§ TASK TO COMPLETE
If a record holds a picture, skip the picture but print everything else exactly.

§ ENTRIES SHOWN
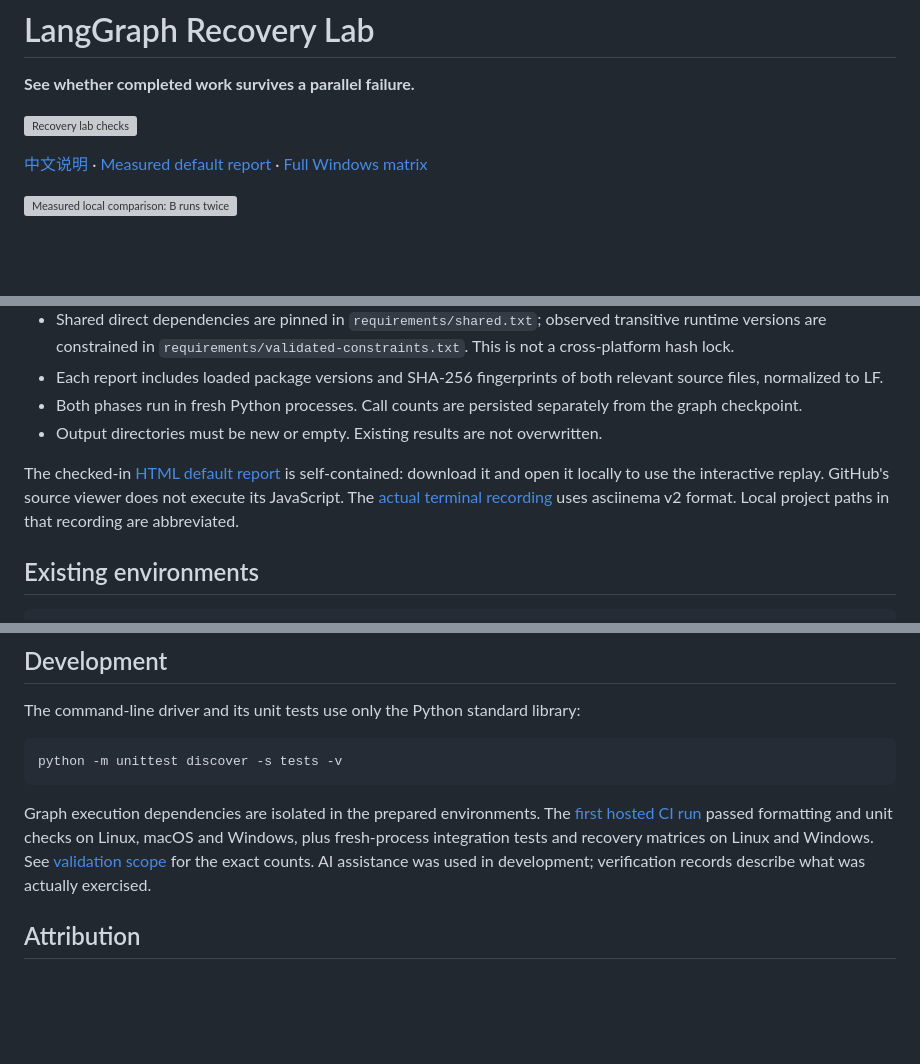
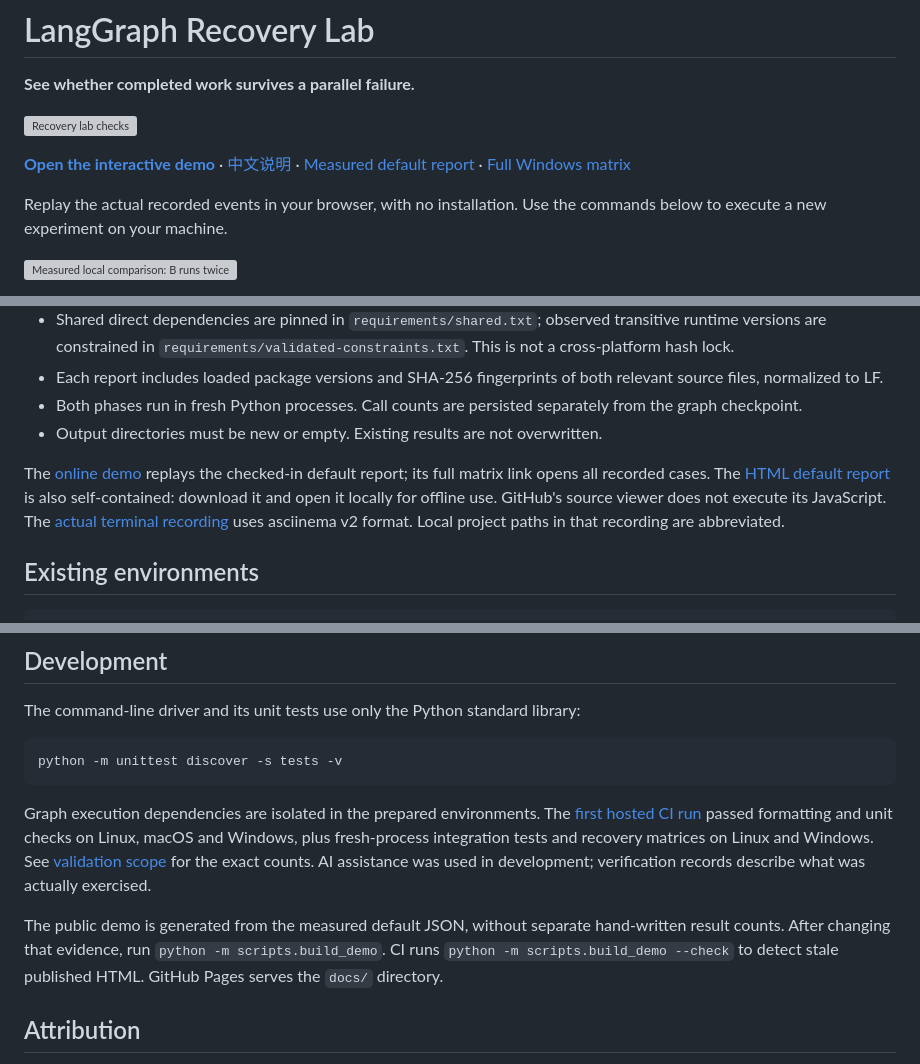
Before and after one commit to 111111tjb-cell/langgraph-recovery-lab, a Markdown page: README.md, 3 parts joined by grey strips. GitHub-like rendering; blank space fills up the shorter version; grey boxes are pictures that could not be loaded.

Commit message:
docs: make the interactive demo easy to find
Verified source commit: 8aeca7a6a5a10a8206750c317ace3534a7978e0c.

Assisted-by: Codex

```diff
--- a/README.md
+++ b/README.md
@@ -4,7 +4,9 @@
 
 [![Recovery lab checks](https://github.com/111111tjb-cell/langgraph-recovery-lab/actions/workflows/check.yml/badge.svg)](https://github.com/111111tjb-cell/langgraph-recovery-lab/actions/workflows/check.yml)
 
-[中文说明](docs/README.zh-CN.md) · [Measured default report](docs/results/default/comparison.md) · [Full Windows matrix](docs/results/matrix/comparison.md)
+**[Open the interactive demo](https://111111tjb-cell.github.io/langgraph-recovery-lab/)** · [中文说明](docs/README.zh-CN.md) · [Measured default report](docs/results/default/comparison.md) · [Full Windows matrix](docs/results/matrix/comparison.md)
+
+Replay the actual recorded events in your browser, with no installation. Use the commands below to execute a new experiment on your machine.
 
 ![Measured local comparison: B runs twice on the baseline and once on the candidate](docs/assets/comparison.svg)
 
@@ -52,7 +54,7 @@ The upstream report is [langchain-ai/langgraph#9397](https://github.com/langchai
 - Both phases run in fresh Python processes. Call counts are persisted separately from the graph checkpoint.
 - Output directories must be new or empty. Existing results are not overwritten.
 
-The checked-in [HTML default report](docs/results/default/index.html) is self-contained: download it and open it locally to use the interactive replay. GitHub's source viewer does not execute its JavaScript. The [actual terminal recording](docs/assets/demo.cast) uses asciinema v2 format. Local project paths in that recording are abbreviated.
+The [online demo](https://111111tjb-cell.github.io/langgraph-recovery-lab/) replays the checked-in default report; its full matrix link opens all recorded cases. The [HTML default report](docs/results/default/index.html) is also self-contained: download it and open it locally for offline use. GitHub's source viewer does not execute its JavaScript. The [actual terminal recording](docs/assets/demo.cast) uses asciinema v2 format. Local project paths in that recording are abbreviated.
 
 ## Existing environments
 
@@ -79,6 +81,8 @@ python -m unittest discover -s tests -v
 
 Graph execution dependencies are isolated in the prepared environments. The [first hosted CI run](https://github.com/111111tjb-cell/langgraph-recovery-lab/actions/runs/40259639626) passed formatting and unit checks on Linux, macOS and Windows, plus fresh-process integration tests and recovery matrices on Linux and Windows. See [validation scope](VALIDATION.md) for the exact counts. AI assistance was used in development; verification records describe what was actually exercised.
 
+The public demo is generated from the measured default JSON, without separate hand-written result counts. After changing that evidence, run `python -m scripts.build_demo`. CI runs `python -m scripts.build_demo --check` to detect stale published HTML. GitHub Pages serves the `docs/` directory.
+
 ## Attribution
 
 The minimal failure scenario builds on the public reproduction in issue #9397 and the [fork's process-restart demonstration](https://github.com/111111tjb-cell/langgraph/blob/e3263b3742852d4e1576baa60d9307aa0e03f8df/examples/reproduce_late_writes.py). LangGraph and adapted scenario code retain their MIT attribution. See [LICENSE](LICENSE) and [THIRD_PARTY_NOTICES.md](THIRD_PARTY_NOTICES.md).
```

§ YOUR RESPONSE
Before and after one commit to 111111tjb-cell/langgraph-recovery-lab, a Markdown page: README.md, 3 parts joined by grey strips. GitHub-like rendering; blank space fills up the shorter version; grey boxes are pictures that could not be loaded.

Commit message:
docs: make the interactive demo easy to find
Verified source commit: 8aeca7a6a5a10a8206750c317ace3534a7978e0c.

Assisted-by: Codex

```diff
--- a/README.md
+++ b/README.md
@@ -4,7 +4,9 @@
 
 [![Recovery lab checks](https://github.com/111111tjb-cell/langgraph-recovery-lab/actions/workflows/check.yml/badge.svg)](https://github.com/111111tjb-cell/langgraph-recovery-lab/actions/workflows/check.yml)
 
-[中文说明](docs/README.zh-CN.md) · [Measured default report](docs/results/default/comparison.md) · [Full Windows matrix](docs/results/matrix/comparison.md)
+**[Open the interactive demo](https://111111tjb-cell.github.io/langgraph-recovery-lab/)** · [中文说明](docs/README.zh-CN.md) · [Measured default report](docs/results/default/comparison.md) · [Full Windows matrix](docs/results/matrix/comparison.md)
+
+Replay the actual recorded events in your browser, with no installation. Use the commands below to execute a new experiment on your machine.
 
 ![Measured local comparison: B runs twice on the baseline and once on the candidate](docs/assets/comparison.svg)
 
@@ -52,7 +54,7 @@ The upstream report is [langchain-ai/langgraph#9397](https://github.com/langchai
 - Both phases run in fresh Python processes. Call counts are persisted separately from the graph checkpoint.
 - Output directories must be new or empty. Existing results are not overwritten.
 
-The checked-in [HTML default report](docs/results/default/index.html) is self-contained: download it and open it locally to use the interactive replay. GitHub's source viewer does not execute its JavaScript. The [actual terminal recording](docs/assets/demo.cast) uses asciinema v2 format. Local project paths in that recording are abbreviated.
+The [online demo](https://111111tjb-cell.github.io/langgraph-recovery-lab/) replays the checked-in default report; its full matrix link opens all recorded cases. The [HTML default report](docs/results/default/index.html) is also self-contained: download it and open it locally for offline use. GitHub's source viewer does not execute its JavaScript. The [actual terminal recording](docs/assets/demo.cast) uses asciinema v2 format. Local project paths in that recording are abbreviated.
 
 ## Existing environments
 
@@ -79,6 +81,8 @@ python -m unittest discover -s tests -v
 
 Graph execution dependencies are isolated in the prepared environments. The [first hosted CI run](https://github.com/111111tjb-cell/langgraph-recovery-lab/actions/runs/40259639626) passed formatting and unit checks on Linux, macOS and Windows, plus fresh-process integration tests and recovery matrices on Linux and Windows. See [validation scope](VALIDATION.md) for the exact counts. AI assistance was used in development; verification records describe what was actually exercised.
 
+The public demo is generated from the measured default JSON, without separate hand-written result counts. After changing that evidence, run `python -m scripts.build_demo`. CI runs `python -m scripts.build_demo --check` to detect stale published HTML. GitHub Pages serves the `docs/` directory.
+
 ## Attribution
 
 The minimal failure scenario builds on the public reproduction in issue #9397 and the [fork's process-restart demonstration](https://github.com/111111tjb-cell/langgraph/blob/e3263b3742852d4e1576baa60d9307aa0e03f8df/examples/reproduce_late_writes.py). LangGraph and adapted scenario code retain their MIT attribution. See [LICENSE](LICENSE) and [THIRD_PARTY_NOTICES.md](THIRD_PARTY_NOTICES.md).
```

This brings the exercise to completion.